Stroke symptoms can be sudden numbness in the face, arm or leg; sudden trouble walking, dizziness, or loss of balance; sudden confusion, trouble speaking or understanding, seeing out of one or both eyes; or sudden severe headache with no know cause. The key word here is “sudden”.
What should you do? Get medical attention or call 911 immediately. Do not wait – every second counts.
Brain Attack – Every Second Counts
Preventing and Treating Stroke
Thursday, July 15th I will be participating in an event hosted by the West County YMCA and brought to you by Barnes Jewish Hospital. With 750,000 new strokes reported in the U. S. each year affecting people of all ages, races and genders.
RN Sandy Solomon from BJC Stroke Management and Rehab will talk about understanding and recognizing stroke risk factors; and I will discuss ways to control stroke risk factors through exercise and diet.
10am to noon Open House and Free Risk Assessments
12:15pm to 1:15pm Lecture
This event is free, but registration is encouraged. Call 314-867-3627.
How many of you plan your day? Use a blackberry, daytimer or monthly calendar? Do you just put your upcoming dentist appointments and your niece’s wedding? These easy to use planning resources can help you to make time for healthy eating and physical activity.

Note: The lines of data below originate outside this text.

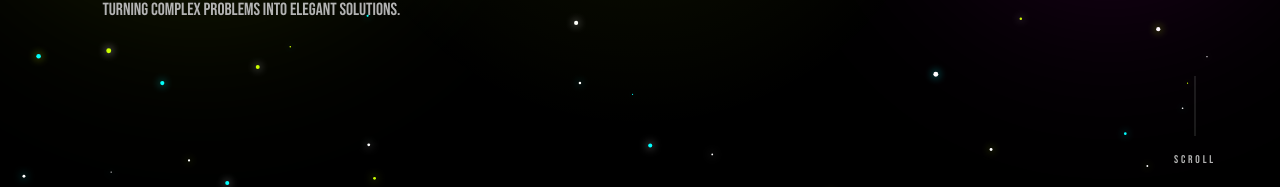
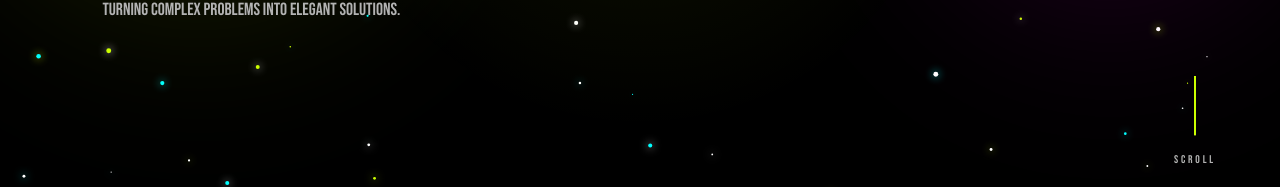
Before and after one commit to smrutishreenaik/PortfolioAG, a React (Vite) app: page / in a window 1280 px wide. Shown: the part 591-778 px from the top of the page. Built offline with nearby package versions, Linux system fonts and the light colour scheme; no server answers; the database is empty.

Commit message:
added loader animation on hero page

```diff
--- a/src/components/sections/Hero.tsx
+++ b/src/components/sections/Hero.tsx
@@ -155,7 +155,18 @@ const Hero: React.FC = () => {
           style={{ opacity: scrollIndicatorOpacity }}
         >
           <div className={styles.scrollTrack}>
-            <motion.div className={styles.scrollThumb} style={{ scaleY: scrollYProgress, transformOrigin: "top" }} />
+            <motion.div
+              className={styles.scrollThumb}
+              animate={{
+                scaleY: [0, 1, 0],
+              }}
+              transition={{
+                duration: 2,
+                repeat: Infinity,
+                ease: "easeInOut",
+              }}
+              style={{ transformOrigin: "top" }}
+            />
           </div>
           <span className={styles.scrollLabel}>SCROLL</span>
         </motion.div>
```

Although you may not have flexibility in your daily schedule, you may be able to find additional time throughout the course of the week. This week, take time to plan for how you can increase physical activity and eating healthier without negatively affecting your obligations and commitments.
I recently came upon a site that offers an easy way to track your time and how much you spend on each activity for the week. Looking at your time over the course of the week instead of each day will allow you to see how you can plan around days that are busier than others. Feel free to use this site, or grab a notebook and track your daily activities for a week. After you have completed the log, take time to review the total time you spent on activities, and determine what changes you can make to fit in more of the things that are important to your health and happiness.
Check out my links below for more tips on planning and time management.